(RECORDED INFORMATION begins)

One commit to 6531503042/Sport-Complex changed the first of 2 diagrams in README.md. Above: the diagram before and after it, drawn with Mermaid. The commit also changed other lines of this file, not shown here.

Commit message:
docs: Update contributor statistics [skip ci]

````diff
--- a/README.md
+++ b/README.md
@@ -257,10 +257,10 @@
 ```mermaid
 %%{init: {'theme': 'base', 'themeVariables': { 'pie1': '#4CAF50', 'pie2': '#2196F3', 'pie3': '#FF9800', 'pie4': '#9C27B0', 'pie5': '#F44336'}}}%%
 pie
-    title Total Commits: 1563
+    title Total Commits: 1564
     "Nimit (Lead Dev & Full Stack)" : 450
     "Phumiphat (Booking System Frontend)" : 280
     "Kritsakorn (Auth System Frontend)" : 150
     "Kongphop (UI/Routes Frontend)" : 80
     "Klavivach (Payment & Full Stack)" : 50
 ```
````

(RECORDED INFORMATION ends)

All the records, from the first line to the last: repeat them exactly.

> **FINISHED EXERCISE**:
One commit to 6531503042/Sport-Complex changed the first of 2 diagrams in README.md. Above: the diagram before and after it, drawn with Mermaid. The commit also changed other lines of this file, not shown here.

Commit message:
docs: Update contributor statistics [skip ci]

````diff
--- a/README.md
+++ b/README.md
@@ -257,10 +257,10 @@
 ```mermaid
 %%{init: {'theme': 'base', 'themeVariables': { 'pie1': '#4CAF50', 'pie2': '#2196F3', 'pie3': '#FF9800', 'pie4': '#9C27B0', 'pie5': '#F44336'}}}%%
 pie
-    title Total Commits: 1563
+    title Total Commits: 1564
     "Nimit (Lead Dev & Full Stack)" : 450
     "Phumiphat (Booking System Frontend)" : 280
     "Kritsakorn (Auth System Frontend)" : 150
     "Kongphop (UI/Routes Frontend)" : 80
     "Klavivach (Payment & Full Stack)" : 50
 ```
````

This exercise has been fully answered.